- Keep your work and the diagrams neat. Show your work in a linear fashion or in a line. This is for you so that you can follow your own reasoning when/if you’re reviewing your work.
- Memorize the 30:60:90 and 45:45:90 triangles and how to derive them from an equilateral triangle.
- Skip questions. Look at a question and if you think it’s going to take more than a 1min 15 seconds to solve, just skip it. You’re likely to get inspired by other questions and see a new strategy or have a different perspective to a skipped question. When is the shsat, this question worries every student who is preparing for this exam.
- “Checking” your work: Treat every question as a grid-in question whenever you can. Whenever possible, try to solve problems without looking at the choices. When you find a matching choice, let that serve as your check. The only time you should look at the choices is when they use a phrase similar to “which of the following choices”.
- Feel free to skip 1 question per page and come back to them later.
- Underline the evidence when you answer a question. This should serve as your check. Highlighting grounds your focus.
- As you underline your evidence, write which question it’s supporting next to it.
- Answering strategy 1: Work on detail based questions first, then inferences, and then the broad author’s intent questions — this forces you to look through the passage for almost a second time before you think about the broader questions. This is the most thorough strategy- use this only if you’re a quick reader.

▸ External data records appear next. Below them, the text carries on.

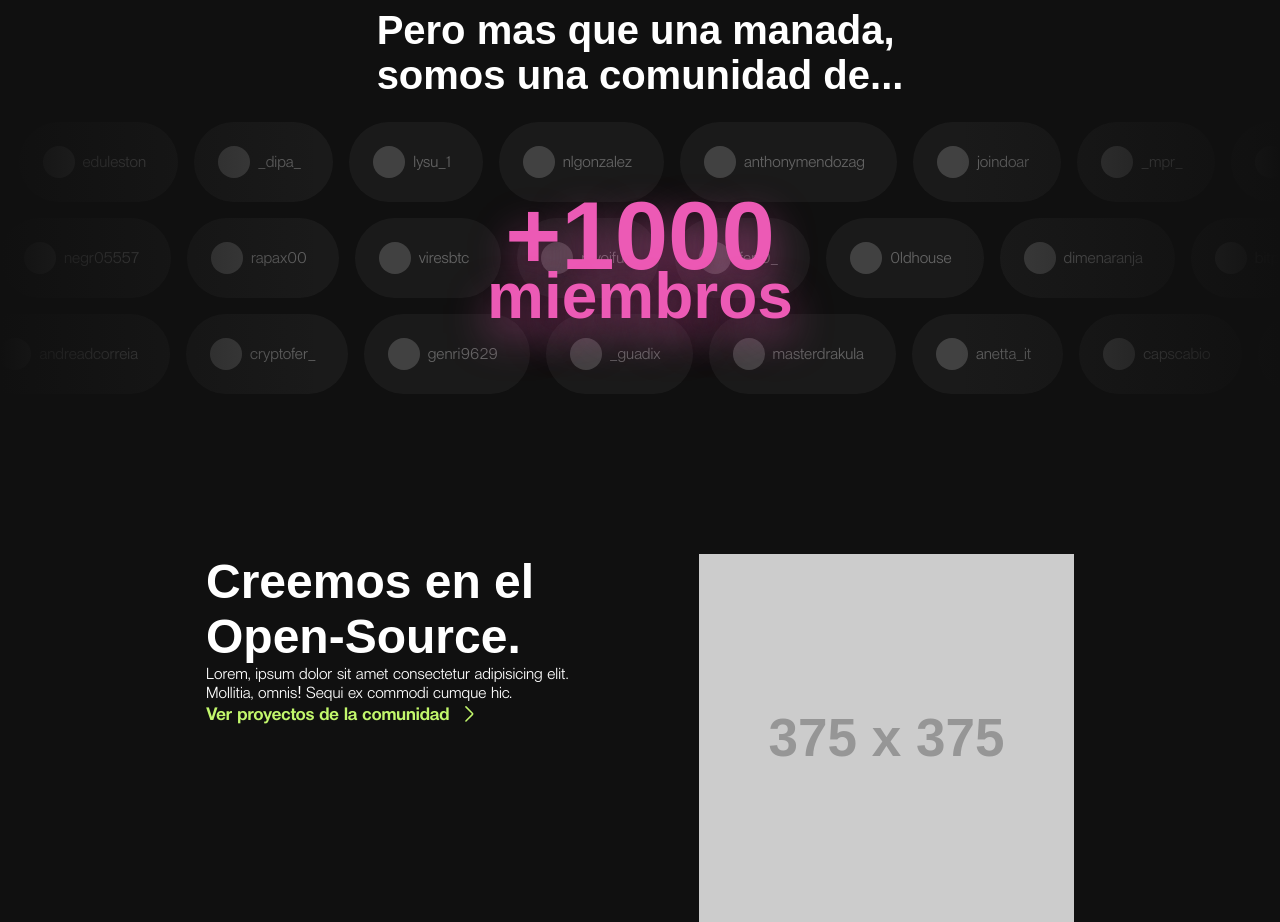
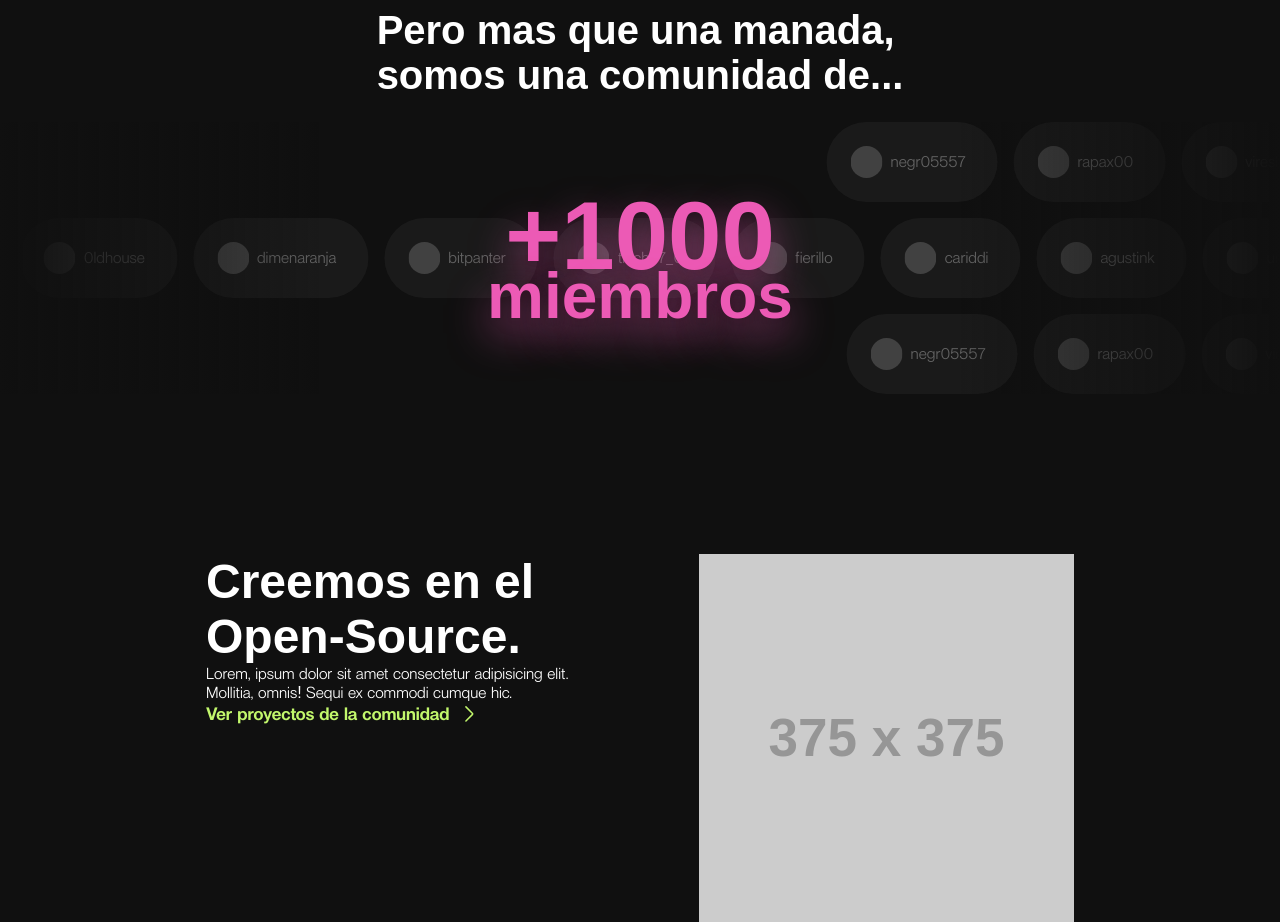
Before and after one commit to lacrypta/labs-website, a Next.js app: page / in a window 1280 px wide. Shown: the part 1560-2482 px from the top of the page. Built offline with nearby package versions, Linux system fonts and the light colour scheme; no server answers; grey boxes are pictures that could not be loaded; a web font is replaced by a local one.

Commit message:
add: animation on discord members

```diff
--- a/package.json
+++ b/package.json
@@ -19,6 +19,7 @@
     "autoprefixer": "^10.4.16",
     "eslint": "^8.51.0",
     "eslint-config-next": "^13.5.4",
+    "framer-motion": "^10.16.4",
     "next": "^13.5.4",
     "react": "^18.2.0",
     "react-dom": "^18.2.0",
--- a/src/components/Members/index.tsx
+++ b/src/components/Members/index.tsx
@@ -3,8 +3,10 @@ import data from '@/data/leaderboard.json'
 import People from './People'
 
 import { Members, Info, List } from './style'
+import { motion } from 'framer-motion'
 
 interface ComponentProps {
+  // eslint-disable-next-line @typescript-eslint/no-explicit-any
   children: any
 }
 
@@ -15,21 +17,49 @@ export default function Component(props: ComponentProps) {
     <Members>
       <Info>{children}</Info>
       <List>
-        <div>
+        <motion.div
+          style={{ display: 'flex', marginRight: '20px' }}
+          initial={{ x: 0 }}
+          animate={{ x: '100%' }}
+          transition={{
+            repeat: Infinity,
+            repeatType: 'loop',
+            duration: 10,
+            ease: 'linear'
+          }}
+        >
           {data.map(member => (
             <People key={member.id} data={member} />
           ))}
-        </div>
-        <div>
+        </motion.div>
+        <motion.div
+          style={{ display: 'flex', marginLeft: '20px' }}
+          initial={{ x: 0 }}
+          animate={{ x: '-100%' }}
+          transition={{
+            repeat: Infinity,
+            duration: 10,
+            ease: 'linear'
+          }}
+        >
           {data.map(member => (
             <People key={member.id} data={member} />
           ))}
-        </div>
-        <div>
+        </motion.div>
+        <motion.div
+          style={{ display: 'flex', marginLeft: '20px' }}
+          initial={{ x: 0 }}
+          animate={{ x: '100%' }}
+          transition={{
+            repeat: Infinity,
+            duration: 10,
+            ease: 'linear'
+          }}
+        >
           {data.map(member => (
             <People key={member.id} data={member} />
           ))}
-        </div>
+        </motion.div>
       </List>
     </Members>
   )
```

- Strategy 2: Answer the questions in order. The first question is usually a broad question. If you’re able to read the passage closely the first time around you might be able to answer the first question without having to go through the passage again. This is the most efficient strategy, but also the most difficult approach.
- The answers to broad questions can be found in the introductions and conclusions and sometimes in the first and last sentences of each paragraph.

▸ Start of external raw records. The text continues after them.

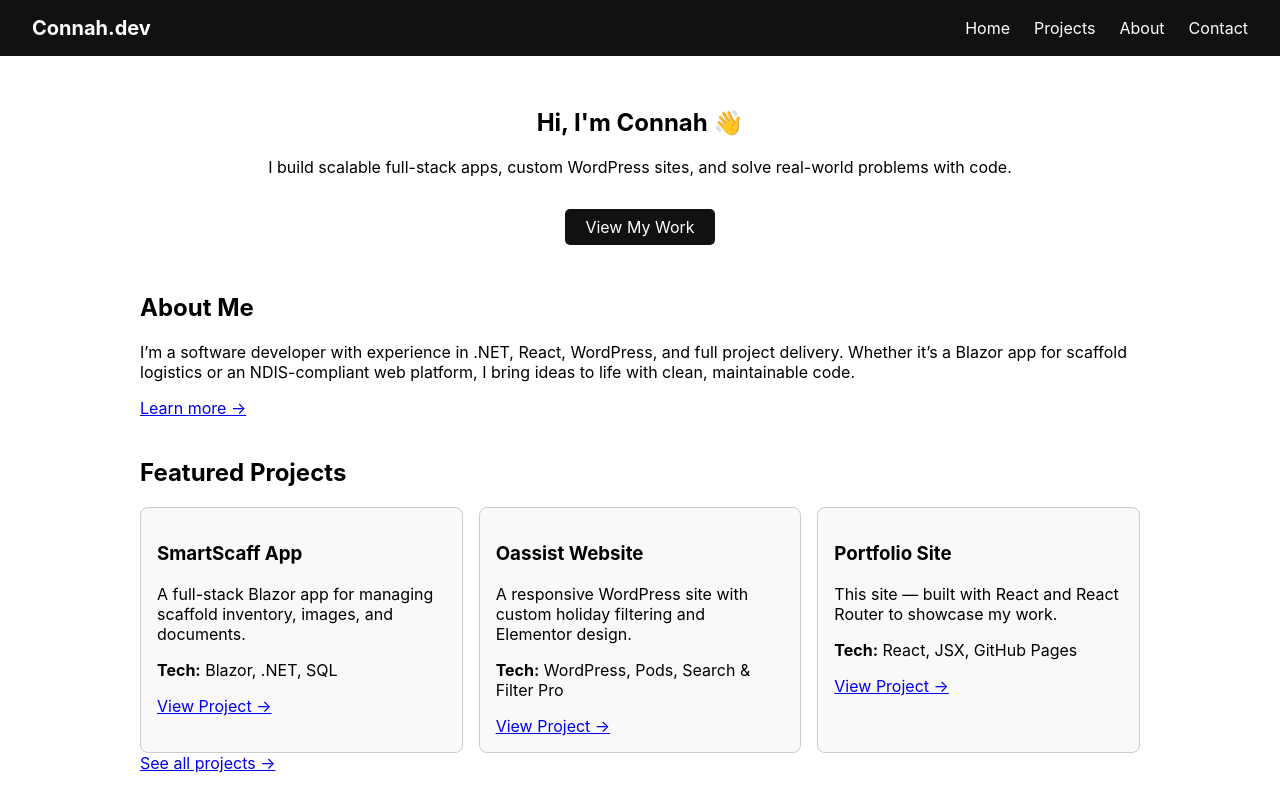
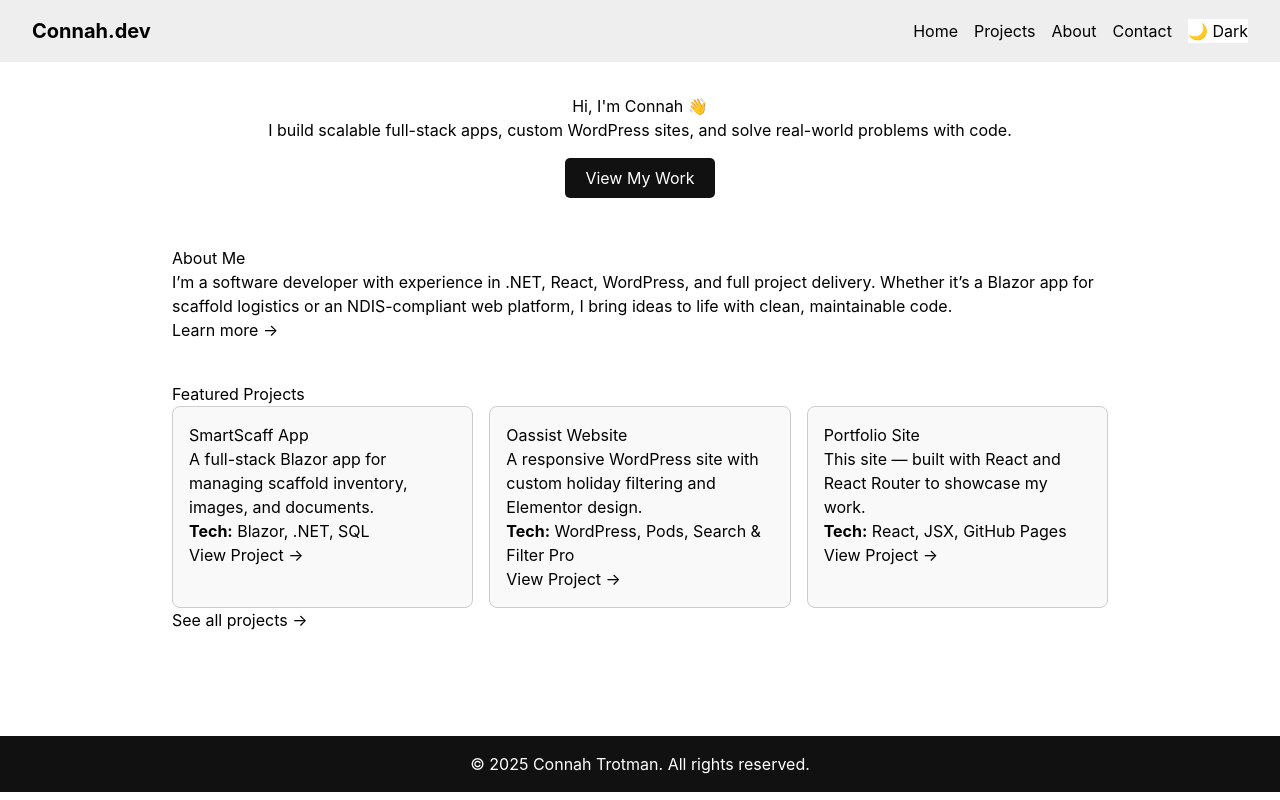
Before and after one commit to fullstackconnah/portfolio, a React (Create React App) app: page / in a window 1280 px wide. Shown: the top 800 px of the page. Built offline with nearby package versions, Linux system fonts and the light colour scheme.

Commit message:
Add new sections

```diff
--- a/package.json
+++ b/package.json
@@ -3,6 +3,7 @@
   "version": "0.1.0",
   "private": true,
   "dependencies": {
+    "@tailwindcss/vite": "^4.1.7",
     "@testing-library/dom": "^10.4.0",
     "@testing-library/jest-dom": "^6.6.3",
     "@testing-library/react": "^16.3.0",
@@ -40,6 +41,6 @@
   "devDependencies": {
     "autoprefixer": "^10.4.21",
     "postcss": "^8.5.3",
-    "tailwindcss": "^4.1.7"
+    "tailwindcss": "^3.4.17"
   }
 }
--- /dev/null
+++ b/postcss.config.js
@@ -0,0 +1,6 @@
+module.exports = {
+  plugins: {
+    tailwindcss: {},
+    autoprefixer: {},
+  },
+}
--- /dev/null
+++ b/src/components/HeroSection.js
@@ -0,0 +1,12 @@
+function HeroSection() {
+    return (
+      <section className="bg-white py-20 text-center">
+        <h1 className="text-5xl font-bold text-gray-900">Hi, I'm Connah 👋</h1>
+        <p className="mt-4 text-xl text-gray-600">A full-stack developer with a love for clean UI and robust backend architecture.</p>
+        <div className="mt-6">
+          <a href="#projects" className="px-6 py-3 bg-blue-600 text-white rounded-lg hover:bg-blue-700">View My Work</a>
+        </div>
+      </section>
+    );
+  }
+  export default HeroSection;
--- a/src/components/Navbar.js
+++ b/src/components/Navbar.js
@@ -1,15 +1,23 @@
-import React from 'react';
+import React, { useContext } from 'react';
 import { Link } from 'react-router-dom';
+import { ThemeContext } from '../contexts/ThemeContext';
 
 function Navbar() {
+  const { darkMode, toggleTheme } = useContext(ThemeContext);
+
   return (
-    <nav style={styles.nav}>
+    <nav style={{ ...styles.nav, background: darkMode ? '#222' : '#eee', color: darkMode ? '#fff' : '#000' }}>
       <div style={styles.logo}>Connah.dev</div>
       <ul style={styles.navList}>
         <li><Link to="/" style={styles.link}>Home</Link></li>
         <li><Link to="/projects" style={styles.link}>Projects</Link></li>
         <li><Link to="/about" style={styles.link}>About</Link></li>
         <li><Link to="/contact" style={styles.link}>Contact</Link></li>
+        <li>
+        <button className={`theme-toggle ${darkMode ? 'dark' : 'light'}`} onClick={toggleTheme}>
+            {darkMode ? '☀️ Light' : '🌙 Dark'}
+        </button>
+        </li>
       </ul>
     </nav>
   );
@@ -21,8 +29,6 @@ const styles = {
     justifyContent: 'space-between',
     alignItems: 'center',
     padding: '1rem 2rem',
-    background: '#111',
-    color: '#fff',
   },
   logo: {
     fontWeight: 'bold',
@@ -31,13 +37,20 @@ const styles = {
   navList: {
     listStyle: 'none',
     display: 'flex',
-    gap: '1.5rem',
+    gap: '1rem',
+    alignItems: 'center',
     margin: 0,
     padding: 0,
   },
   link: {
-    color: '#fff',
     textDecoration: 'none',
+    color: 'inherit',
+  },
+  button: {
+    background: 'none',
+    border: 'none',
+    fontSize: '1rem',
+    cursor: 'pointer',
   }
 };
 
--- a/src/components/ProjectCard.js
+++ b/src/components/ProjectCard.js
@@ -3,7 +3,7 @@ import { Link } from 'react-router-dom';
 
 function ProjectCard({ title, description, tech, link }) {
     return (
-    <div style={styles.card}>
+      <div className="card">
         <h3>{title}</h3>
         <p>{description}</p>
         <p><strong>Tech:</strong> {tech.join(', ')}</p>
--- /dev/null
+++ b/src/components/ProjectsSection.js
@@ -0,0 +1,16 @@
+function ProjectsSection() {
+    return (
+      <section id="projects" className="py-16 bg-gray-100">
+        <h2 className="text-3xl font-semibold text-center mb-10">Projects</h2>
+        <div className="grid grid-cols-1 sm:grid-cols-2 lg:grid-cols-3 gap-6 max-w-6xl mx-auto px-4">
+          {/* Replace with dynamic project cards later */}
+          <div className="bg-white p-6 rounded-lg shadow">
+            <h3 className="text-xl font-bold">SmartScaff Web App</h3>
+            <p className="text-sm mt-2 text-gray-600">Blazor + SQL-based equipment management platform.</p>
+          </div>
+          {/* More project cards... */}
+        </div>
+      </section>
+    );
+  }
+  export default ProjectsSection;
--- /dev/null
+++ b/src/contexts/ThemeContext.js
@@ -0,0 +1,28 @@
+import React, { createContext, useState, useEffect } from 'react';
+
+export const ThemeContext = createContext();
+
+export function ThemeProvider({ children }) {
+  const [darkMode, setDarkMode] = useState(false);
+
+  useEffect(() => {
+    const stored = localStorage.getItem('theme');
+    if (stored === 'dark') {
+      setDarkMode(true);
+      document.body.classList.add('dark');
+    }
+  }, []);
+
+  const toggleTheme = () => {
+    const newTheme = !darkMode;
+    setDarkMode(newTheme);
+    localStorage.setItem('theme', newTheme ? 'dark' : 'light');
+    document.body.classList.toggle('dark', newTheme);
+  };
+
+  return (
+    <ThemeContext.Provider value={{ darkMode, toggleTheme }}>
+      {children}
+    </ThemeContext.Provider>
+  );
+}
--- a/src/index.css
+++ b/src/index.css
@@ -1,3 +1,7 @@
+@tailwind base;
+@tailwind components;
+@tailwind utilities;
+
 body {
   margin: 0;
   font-family: -apple-system, BlinkMacSystemFont, 'Segoe UI', 'Roboto', 'Oxygen',
@@ -5,9 +9,56 @@ body {
     sans-serif;
   -webkit-font-smoothing: antialiased;
   -moz-osx-font-smoothing: grayscale;
+
+  background-color: white;
+  color: black;
+  transition: background-color 0.3s ease, color 0.3s ease;
+}
+
+body.dark {
+  background-color: #121212;
+  color: #ffffff;
 }
 
 code {
   font-family: source-code-pro, Menlo, Monaco, Consolas, 'Courier New',
     monospace;
 }
+
+body.dark a {
+  color: #80bfff;
+}
+
+body.dark .card {
+  background-color: #1e1e1e;
+  border-color: #333;
+}
+
+body.dark nav {
+  background-color: #1a1a1a;
+}
+
+.card {
+  background-color: #f9f9f9;
+  color: #000;
+  border: 1px solid #ccc;
+  padding: 1rem;
+  border-radius: 8px;
+  transition: background-color 0.3s, color 0.3s;
+}
+
+body.dark .card {
+  background-color: #1e1e1e;
+  color: #ffffff;
+  border-color: #333;
+}
+
+.theme-toggle.light {
+  color: #000;
+  background-color: #fff;
+}
+
+.theme-toggle.dark {
+  color: #fff;
+  background-color: #000;
+}
--- a/src/index.js
+++ b/src/index.js
@@ -1,11 +1,14 @@
 import React from 'react';
 import ReactDOM from 'react-dom/client';
+import App from './App';
 import './index.css';
-import App from './App';
+import { ThemeProvider } from './contexts/ThemeContext';
 
 const root = ReactDOM.createRoot(document.getElementById('root'));
 root.render(
   <React.StrictMode>
-    <App />
+    <ThemeProvider>
+      <App />
+    </ThemeProvider>
   </React.StrictMode>
 );
--- /dev/null
+++ b/tailwind.config.js
@@ -0,0 +1,8 @@
+/** @type {import('tailwindcss').Config} */
+module.exports = {
+  content: ["./src/**/*.{js,jsx,ts,tsx}"],
+  theme: {
+    extend: {},
+  },
+  plugins: [],
+}
```
Also changed, not shown: 1 other file (tests, documents, lock files or other folders). Lines whose indentation alone changed are shown as unchanged.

- Mark difficult questions that you want to recheck if and when you have extra time. You can circle the question number.
- Mark questions that you had to skip and then write out the question number at the top of the page in big handwriting so that you can quickly skim your booklet.
- As you’re circling answers, write out the letter if you’re confident in your answer. When/if you’re checking your answers you can tell which ones you were confident in and skip looking them over.
- Math and grammar questions: Answer all questions in front of you and then bubble them in before turning the page.
- Reading questions: Bubble your answers before every set of passage and questions.
- Water bottle: Get used to drinking water throughout your test, but not too much. Get something double insulated if you like cold drinks so that you don’t have to worry about condensation messing up your work.
- Get mints of your choice, but be consistent on your practice days
- Practice with a watch at all times. Digital, silent, large face, and no alarms. Use either the clock or the stop watch feature, but stay consistent.
- Wear a sweater or hoodie. Test rooms are often chilly so try to practice in similar conditions. Practice with a hoodie or baseball cap as testing rooms sometimes have harsh lights overhead.
- Once your timing becomes consistent, write out an outline or plan of where you expect to be on your test at certain times. This helps you stay aware of whether you’re going too slow or if you’re going ahead of schedule. This prevents unnecessary worry over whether or not you have enough time.
How to Convert SHSAT Raw Scores to Scaled Scores
You can skip to the end of this post for a chart that lets you easily convert a raw score to a scaled score. It doesn’t account for some of the more nuanced assumptions that I’ll cover below, but it is still handy.
What is a raw score?
The SHSAT has two main sections- the reading and the math. They each have 57 questions for a total of 114 questions. Of the 57 questions in each section, 10 of them are field questions that aren’t scored. They don’t specify which questions are field questions, however.
Of the 47 questions that are counted in each section…